**Exercise instructions**
The lines to copy are those with "flex" in them. Pull each one from the entries below.

──────── Input records

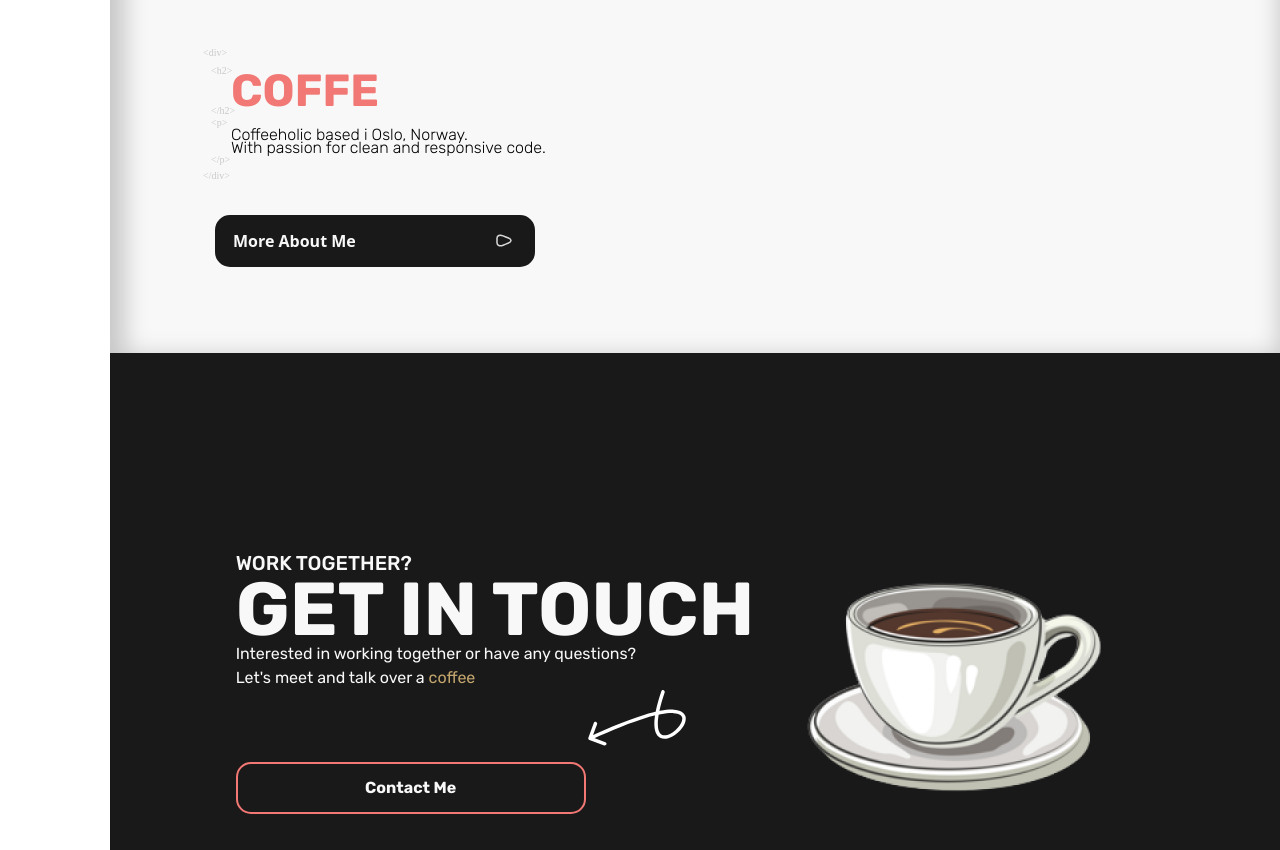
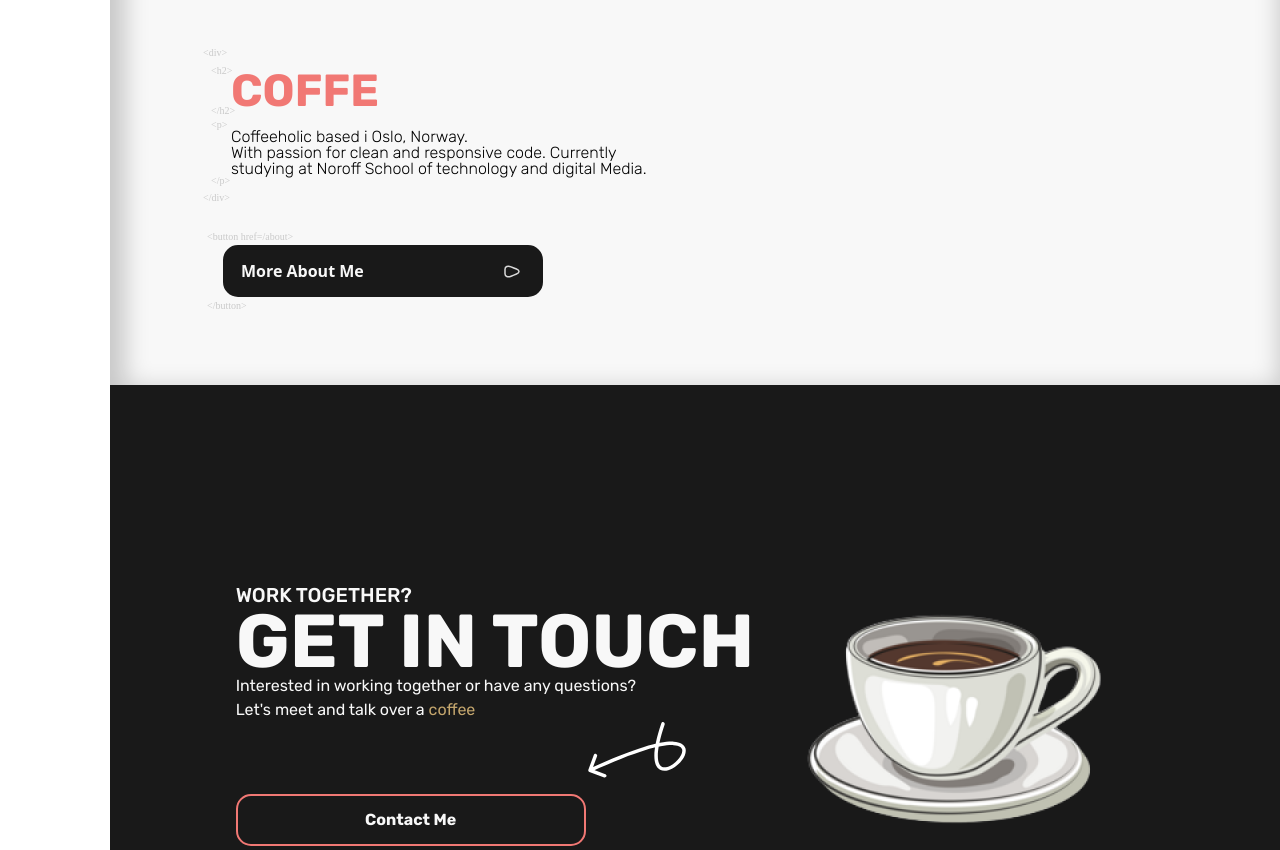
Before and after one commit to CarlLinusHedlund/CarlLinusHedlundDevs, a React (Vite) app: page / in a window 1280 px wide. Shown: the part 2860-3710 px from the top of the page. Built offline with nearby package versions, Linux system fonts and the light colour scheme; a web font is replaced by a local one.

Commit message:
update on tags

```diff
--- a/src/components/main/home/aboutSection.jsx
+++ b/src/components/main/home/aboutSection.jsx
@@ -72,17 +72,20 @@ function AboutSection() {
         </div>
       </div>
       <div className=" htmlTags before:content-['<div>'] after:content-['</div>'] flex flex-col gap-3 relative pl-2 ml-1 py-4 my-20 mb-10">
-        <h2 ref={el} className=" pl-1 py-1 md:py-3 relative htmlTags before:content-['<h2>'] after:content-['</h2>'] min-h-[32px] md:min-h-[44px] leading-5 font-rubik font-bold text-[22px] xxs:text-[27px] xs:text-textLG md:text-[45px] text-primaryCoral "></h2>
-        <p className=" pl-1 py-0 sm:py-1 relative htmlTags before:content-['<p>'] after:content-['</p>'] text-textXS md:text-textSM font-rubik font-normal md:font-light leading-[0.80rem] ">
-          Coffeeholic based i Oslo, Norway. <br /> With passion for clean and responsive code.
+        <h2 ref={el} className=" pl-1 py-1 md:py-3 relative htmlTags before:content-['<h2>'] after:content-['</h2>'] min-h-[32px] md:min-h-[44px] leading-5 font-rubik font-bold text-[22px] xxs:text-[27px] xs:text-[33px] sm:text-[35px] md:text-[45px] text-primaryCoral "></h2>
+        <p className=" pl-1 py-0 sm:py-1 relative htmlTags before:content-['<p>'] after:content-['</p>'] text-textXS md:text-textSM font-rubik font-normal md:font-light leading-4 max-w-sm md:max-w-md ">
+          Coffeeholic based i Oslo, Norway. <br /> With passion for clean and responsive code. Currently studying at Noroff School of technology and digital Media.
         </p>
       </div>
-      <Link to='/about' >
-        <button className='group lg:hover:hoverShadow w-full btn flex items-center justify-between border-primaryDark bg-primaryDark lg:hover:scale-105 duration-300 max-w-xs  ' >
-            <p className='text-primaryWhite font-semibold text-textSM' >More About Me</p>
-            <img className=' group-hover:animate-bounce-x ' src="./arrow.svg" alt="arrow" />
-        </button>
-      </Link>
+      <div className="ml-2 py-2 max-w-xs htmlTags relative before:content-['<button\00a0href=/about>'] after:content-['</button>'] ">
+        <Link to='/about' className="w-fit">
+          <button  className=' group lg:hover:hoverShadow w-full btn flex items-center justify-between border-primaryDark bg-primaryDark lg:hover:scale-105 duration-300 max-w-xs  ' >
+              <p className='text-primaryWhite font-semibold text-textSM' >More About Me</p>
+              <img className=' group-hover:animate-bounce-x ' src="./arrow.svg" alt="arrow" />
+          </button>
+        </Link>
+      </div>
+
     </div>
     </>
   )
```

────────────────

**Response to the exercise**
       <div className=" htmlTags before:content-['<div>'] after:content-['</div>'] flex flex-col gap-3 relative pl-2 ml-1 py-4 my-20 mb-10">
-        <button className='group lg:hover:hoverShadow w-full btn flex items-center justify-between border-primaryDark bg-primaryDark lg:hover:scale-105 duration-300 max-w-xs  ' >
+          <button  className=' group lg:hover:hoverShadow w-full btn flex items-center justify-between border-primaryDark bg-primaryDark lg:hover:scale-105 duration-300 max-w-xs  ' >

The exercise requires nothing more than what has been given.